Mc Nicolls’ career spanned 31 years. In 2010 Mc Nicolls, who was then Chief Magistrate, took extended leave to battle cancer. He sought treatment in Canada and was later replaced by Senior Magistrate Marcia Ayers-Caesar after retiring at 55.
Yesterday Chief Justice Ivor Archie on behalf of the judiciary expressed its profound sadness at Mc Nicholls’ passing and described him as “a person of even temperament who was able to maintain his calm even in the most challenging circumstances.“ He was involved in a number of high-profile matters during his career.
As Registrar of the High Court he witnessed the controversial execution of Glen Ashby, who was hanged for murder in 1994 while his lawyers were before the Appeal Court asking for a stay of execution and the Privy Council was also simultaneously granting a stay. Another case was the Integrity Commission charges laid against former Prime Minister Basdeo Panday in relation to a London bank account.

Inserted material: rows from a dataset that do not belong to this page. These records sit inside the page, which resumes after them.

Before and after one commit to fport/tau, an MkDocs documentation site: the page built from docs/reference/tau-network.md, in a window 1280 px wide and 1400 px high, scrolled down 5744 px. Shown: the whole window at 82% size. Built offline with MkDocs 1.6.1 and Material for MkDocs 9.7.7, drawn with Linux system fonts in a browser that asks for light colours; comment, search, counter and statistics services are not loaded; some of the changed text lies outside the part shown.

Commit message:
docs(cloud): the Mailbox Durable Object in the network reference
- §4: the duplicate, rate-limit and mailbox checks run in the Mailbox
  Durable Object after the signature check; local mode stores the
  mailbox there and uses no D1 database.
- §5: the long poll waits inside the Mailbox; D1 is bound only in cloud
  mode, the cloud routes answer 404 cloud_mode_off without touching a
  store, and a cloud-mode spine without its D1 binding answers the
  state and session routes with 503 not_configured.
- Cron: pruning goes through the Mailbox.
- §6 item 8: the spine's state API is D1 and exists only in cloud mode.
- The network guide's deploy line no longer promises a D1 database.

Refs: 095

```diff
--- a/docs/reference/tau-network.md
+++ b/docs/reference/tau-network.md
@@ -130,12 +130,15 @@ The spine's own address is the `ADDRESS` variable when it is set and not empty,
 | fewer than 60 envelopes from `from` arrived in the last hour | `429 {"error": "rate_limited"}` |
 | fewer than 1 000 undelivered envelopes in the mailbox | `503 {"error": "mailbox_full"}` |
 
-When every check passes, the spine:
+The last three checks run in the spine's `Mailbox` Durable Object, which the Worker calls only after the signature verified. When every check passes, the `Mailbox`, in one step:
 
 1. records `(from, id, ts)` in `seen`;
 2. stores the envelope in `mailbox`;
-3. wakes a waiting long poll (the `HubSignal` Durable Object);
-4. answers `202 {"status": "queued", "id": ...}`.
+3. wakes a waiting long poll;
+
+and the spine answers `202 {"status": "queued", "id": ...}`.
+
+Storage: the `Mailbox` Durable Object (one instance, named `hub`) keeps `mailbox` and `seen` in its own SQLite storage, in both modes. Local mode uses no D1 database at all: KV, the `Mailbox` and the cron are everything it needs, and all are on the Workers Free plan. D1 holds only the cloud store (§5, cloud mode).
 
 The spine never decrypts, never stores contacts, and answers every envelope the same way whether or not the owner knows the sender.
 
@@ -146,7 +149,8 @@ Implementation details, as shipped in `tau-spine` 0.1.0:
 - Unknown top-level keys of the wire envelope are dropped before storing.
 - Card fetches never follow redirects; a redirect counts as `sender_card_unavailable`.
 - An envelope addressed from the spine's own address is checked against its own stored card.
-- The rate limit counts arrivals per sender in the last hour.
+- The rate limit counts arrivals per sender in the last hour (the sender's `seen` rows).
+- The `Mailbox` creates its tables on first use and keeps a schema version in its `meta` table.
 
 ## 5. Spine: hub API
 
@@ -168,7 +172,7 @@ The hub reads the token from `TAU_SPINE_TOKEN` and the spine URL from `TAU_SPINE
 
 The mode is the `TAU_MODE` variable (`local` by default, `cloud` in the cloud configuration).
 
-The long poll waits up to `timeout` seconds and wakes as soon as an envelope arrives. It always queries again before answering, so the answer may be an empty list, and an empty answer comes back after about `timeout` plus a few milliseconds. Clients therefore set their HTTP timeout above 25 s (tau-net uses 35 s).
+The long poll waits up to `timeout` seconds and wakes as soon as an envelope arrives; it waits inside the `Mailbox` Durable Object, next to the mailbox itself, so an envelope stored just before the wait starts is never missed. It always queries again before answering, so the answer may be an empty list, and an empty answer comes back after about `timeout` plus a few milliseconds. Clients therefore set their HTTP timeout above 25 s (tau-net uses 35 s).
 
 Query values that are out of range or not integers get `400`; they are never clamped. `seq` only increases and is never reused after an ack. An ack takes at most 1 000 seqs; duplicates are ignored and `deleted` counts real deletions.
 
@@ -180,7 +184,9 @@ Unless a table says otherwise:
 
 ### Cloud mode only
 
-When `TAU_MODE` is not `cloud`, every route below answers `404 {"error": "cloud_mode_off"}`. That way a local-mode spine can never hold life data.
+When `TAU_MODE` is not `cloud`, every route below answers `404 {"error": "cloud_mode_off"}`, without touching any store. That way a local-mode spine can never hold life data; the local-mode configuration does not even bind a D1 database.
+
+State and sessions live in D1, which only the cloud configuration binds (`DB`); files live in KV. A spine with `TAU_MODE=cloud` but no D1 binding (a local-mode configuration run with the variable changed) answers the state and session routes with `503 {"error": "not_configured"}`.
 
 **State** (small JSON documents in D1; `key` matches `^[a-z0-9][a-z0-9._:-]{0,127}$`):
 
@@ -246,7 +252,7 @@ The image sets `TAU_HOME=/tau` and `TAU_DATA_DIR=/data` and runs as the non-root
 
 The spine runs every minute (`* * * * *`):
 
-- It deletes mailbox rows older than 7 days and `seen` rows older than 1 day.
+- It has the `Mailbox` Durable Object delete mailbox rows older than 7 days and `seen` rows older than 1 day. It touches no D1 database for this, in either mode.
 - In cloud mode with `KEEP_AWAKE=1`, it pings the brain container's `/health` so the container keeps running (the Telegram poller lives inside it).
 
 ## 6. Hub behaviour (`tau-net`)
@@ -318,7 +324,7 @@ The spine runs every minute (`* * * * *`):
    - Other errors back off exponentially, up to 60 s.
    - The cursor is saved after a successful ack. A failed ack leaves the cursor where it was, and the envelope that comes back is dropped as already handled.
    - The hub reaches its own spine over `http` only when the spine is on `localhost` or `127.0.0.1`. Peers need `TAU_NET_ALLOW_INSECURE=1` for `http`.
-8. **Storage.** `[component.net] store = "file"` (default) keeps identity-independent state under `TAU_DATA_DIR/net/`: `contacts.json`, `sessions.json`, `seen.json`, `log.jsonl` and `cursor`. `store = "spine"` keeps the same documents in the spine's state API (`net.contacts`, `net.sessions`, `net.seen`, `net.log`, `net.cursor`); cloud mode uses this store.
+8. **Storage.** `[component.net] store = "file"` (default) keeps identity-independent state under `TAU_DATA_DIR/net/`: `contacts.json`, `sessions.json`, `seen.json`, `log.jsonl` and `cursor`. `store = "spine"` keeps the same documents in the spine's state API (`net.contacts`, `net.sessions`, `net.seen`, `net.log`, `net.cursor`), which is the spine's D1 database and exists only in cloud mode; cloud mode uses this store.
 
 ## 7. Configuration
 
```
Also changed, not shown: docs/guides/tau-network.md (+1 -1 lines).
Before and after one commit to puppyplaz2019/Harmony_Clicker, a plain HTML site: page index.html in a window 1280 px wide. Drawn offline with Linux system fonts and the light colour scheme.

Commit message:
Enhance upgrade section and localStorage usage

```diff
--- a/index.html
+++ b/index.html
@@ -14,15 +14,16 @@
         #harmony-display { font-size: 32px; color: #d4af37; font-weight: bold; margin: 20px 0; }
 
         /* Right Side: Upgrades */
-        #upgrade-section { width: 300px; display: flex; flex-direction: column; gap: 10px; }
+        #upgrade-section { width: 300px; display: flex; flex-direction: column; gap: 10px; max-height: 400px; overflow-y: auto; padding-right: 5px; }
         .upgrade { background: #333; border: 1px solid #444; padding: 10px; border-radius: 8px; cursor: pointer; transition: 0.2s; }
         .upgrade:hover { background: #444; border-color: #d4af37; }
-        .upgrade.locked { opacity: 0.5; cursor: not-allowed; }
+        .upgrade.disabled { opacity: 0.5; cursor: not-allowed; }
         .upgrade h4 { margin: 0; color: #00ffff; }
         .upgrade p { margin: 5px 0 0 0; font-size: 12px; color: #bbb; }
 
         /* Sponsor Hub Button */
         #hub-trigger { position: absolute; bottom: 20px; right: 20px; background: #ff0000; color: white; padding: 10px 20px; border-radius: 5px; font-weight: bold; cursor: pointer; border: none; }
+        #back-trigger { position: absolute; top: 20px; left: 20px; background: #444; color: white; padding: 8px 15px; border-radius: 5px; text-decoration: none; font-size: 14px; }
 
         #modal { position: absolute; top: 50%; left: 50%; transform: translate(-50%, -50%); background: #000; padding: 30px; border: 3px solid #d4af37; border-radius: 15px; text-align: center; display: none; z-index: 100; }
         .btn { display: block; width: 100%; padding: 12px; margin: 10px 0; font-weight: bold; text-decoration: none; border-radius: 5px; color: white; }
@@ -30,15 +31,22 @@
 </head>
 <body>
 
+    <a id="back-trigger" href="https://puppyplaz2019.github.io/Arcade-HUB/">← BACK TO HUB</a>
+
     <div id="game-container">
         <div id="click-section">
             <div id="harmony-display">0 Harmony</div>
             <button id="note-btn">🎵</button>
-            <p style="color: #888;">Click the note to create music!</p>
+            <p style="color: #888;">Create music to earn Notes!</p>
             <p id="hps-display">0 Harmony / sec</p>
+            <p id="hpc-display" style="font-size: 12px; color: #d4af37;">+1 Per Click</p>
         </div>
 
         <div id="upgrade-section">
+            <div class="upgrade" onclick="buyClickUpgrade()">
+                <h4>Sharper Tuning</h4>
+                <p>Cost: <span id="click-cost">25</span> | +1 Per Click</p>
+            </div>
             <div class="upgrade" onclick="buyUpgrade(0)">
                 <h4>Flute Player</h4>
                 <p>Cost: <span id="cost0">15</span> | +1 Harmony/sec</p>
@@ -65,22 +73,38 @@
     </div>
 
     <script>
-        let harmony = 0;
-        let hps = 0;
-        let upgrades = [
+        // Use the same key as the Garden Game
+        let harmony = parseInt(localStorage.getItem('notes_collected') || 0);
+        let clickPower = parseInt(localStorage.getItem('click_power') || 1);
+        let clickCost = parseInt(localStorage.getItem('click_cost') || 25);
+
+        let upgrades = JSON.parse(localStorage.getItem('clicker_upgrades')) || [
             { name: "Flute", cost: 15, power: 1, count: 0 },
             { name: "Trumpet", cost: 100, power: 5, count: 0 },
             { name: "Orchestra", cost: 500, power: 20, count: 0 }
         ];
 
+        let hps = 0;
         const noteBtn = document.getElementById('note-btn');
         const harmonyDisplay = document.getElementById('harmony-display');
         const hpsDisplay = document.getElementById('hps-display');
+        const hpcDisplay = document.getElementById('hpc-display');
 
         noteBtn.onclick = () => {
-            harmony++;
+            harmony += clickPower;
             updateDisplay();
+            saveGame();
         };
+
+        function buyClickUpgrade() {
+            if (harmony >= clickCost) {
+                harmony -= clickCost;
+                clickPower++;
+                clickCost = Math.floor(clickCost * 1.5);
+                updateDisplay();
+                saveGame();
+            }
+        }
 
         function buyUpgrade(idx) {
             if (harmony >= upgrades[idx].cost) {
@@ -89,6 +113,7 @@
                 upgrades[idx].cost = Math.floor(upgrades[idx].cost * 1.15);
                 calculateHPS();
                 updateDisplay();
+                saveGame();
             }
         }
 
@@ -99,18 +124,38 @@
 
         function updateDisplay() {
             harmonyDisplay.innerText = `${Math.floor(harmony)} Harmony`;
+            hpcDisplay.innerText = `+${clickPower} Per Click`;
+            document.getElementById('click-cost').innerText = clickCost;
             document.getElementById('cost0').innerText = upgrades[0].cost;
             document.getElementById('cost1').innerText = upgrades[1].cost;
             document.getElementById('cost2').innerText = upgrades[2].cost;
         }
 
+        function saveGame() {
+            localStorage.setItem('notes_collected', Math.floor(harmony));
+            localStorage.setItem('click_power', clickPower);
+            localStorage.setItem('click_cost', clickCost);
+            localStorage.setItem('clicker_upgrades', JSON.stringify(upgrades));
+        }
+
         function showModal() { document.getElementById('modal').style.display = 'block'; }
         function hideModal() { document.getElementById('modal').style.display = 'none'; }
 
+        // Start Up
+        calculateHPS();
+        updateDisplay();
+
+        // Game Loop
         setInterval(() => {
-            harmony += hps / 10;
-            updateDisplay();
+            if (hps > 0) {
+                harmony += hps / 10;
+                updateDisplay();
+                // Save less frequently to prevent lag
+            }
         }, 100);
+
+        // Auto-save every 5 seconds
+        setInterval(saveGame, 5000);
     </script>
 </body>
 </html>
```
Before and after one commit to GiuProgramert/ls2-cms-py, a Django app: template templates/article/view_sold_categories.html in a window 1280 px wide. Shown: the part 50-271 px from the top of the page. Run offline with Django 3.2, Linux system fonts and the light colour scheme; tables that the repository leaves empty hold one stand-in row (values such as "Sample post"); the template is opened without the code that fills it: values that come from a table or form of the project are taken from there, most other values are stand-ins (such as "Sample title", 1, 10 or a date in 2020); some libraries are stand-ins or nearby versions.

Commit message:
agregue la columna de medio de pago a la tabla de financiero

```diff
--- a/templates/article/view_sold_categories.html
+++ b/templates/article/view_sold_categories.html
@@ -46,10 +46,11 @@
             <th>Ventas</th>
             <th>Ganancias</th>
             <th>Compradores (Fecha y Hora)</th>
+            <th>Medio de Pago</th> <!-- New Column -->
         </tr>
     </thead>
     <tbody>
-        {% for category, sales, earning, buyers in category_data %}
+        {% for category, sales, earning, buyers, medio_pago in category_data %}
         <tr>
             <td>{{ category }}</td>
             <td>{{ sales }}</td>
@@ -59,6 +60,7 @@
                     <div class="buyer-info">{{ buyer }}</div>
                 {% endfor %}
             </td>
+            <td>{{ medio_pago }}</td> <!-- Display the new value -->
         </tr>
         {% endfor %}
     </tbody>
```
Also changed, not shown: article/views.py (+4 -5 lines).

The then chief magistrate convicted Panday of the charges in April 2006 and sentenced him to two years’ imprisonment. He also ordered that Panday pay the State $1.6 million which was in his London account at the end of the years 1997, 1998, and 1999. The former Prime Minister, who spent seven days in jail, challenged the ruling in the Privy Council and won.
Mc Nicolls was also embroiled in the controversy surrounding former Chief Justice Satnarine Sharma whom he accused of attempting to influence the outcome of Panday’s Integrity Commission trial. He was also the state’s main witness in impeachment proceedings against the former Chief Justice.
In June 2007 Mc Nicolls faced disciplinary charges from the Judicial and Legal Services Commission for refusing to be cross-examined in the criminal inquiry against Sharma. This refusal caused the case against Sharma to collapse. Earlier this year Mc Nicolls returned to courtroom as an attorney after he re-established his private practice at his New Grant home.
Yesterday residents on Mc Nicolls’ street were still in shock. One neighbour, who knew Mc Nicolls for the last 33 years, said residents would miss him. “He was very quiet and down to earth. He liked his gardening most of all,” the neighbour, who requested anonymity, said.
Mc Nicolls, the neighbour said, was always willing to give free legal advice to anyone who asked him for help. He was a Seventh Day Adventist and was “very strong in his church,” the neighbour added.
The neighbour said Christmas in their neighbourhood would not be bright since residents were already mourning the death of machine operator Ronnie Deonarine, 45, who was crushed to death at the Golconda to Debe highway construction site on Thursday. He lived a few houses away from Mc Nicolls.
Yesterday condolences from the legal fraternity poured in as news of Mc Nicolls’ death spread. Senior Counsel Hendrickson Seunath, former vice president of the Law Association, expressed shock. “I saw him at the Princes Town court just a few weeks ago. He had a long and varied career as a lawyer. I first knew him as a magistrate, then a registrar, then back as a magistrate. He was an interesting person. He had some ups and downs generally speaking,” Seunath said.
Interim president of the Southern Assembly of Lawyers Dexter Bailey said the assembly was saddened to learn of Mc Nicolls’ death. “We would have lost somebody who would have contributed greatly to the legal profession. It came as a shock to everybody. I would have seen him recently in the court. I think for members of the profession it was quite sudden and unexpected. He was someone who was pleasant, always smiling and engaging in conversation,” Bailey said.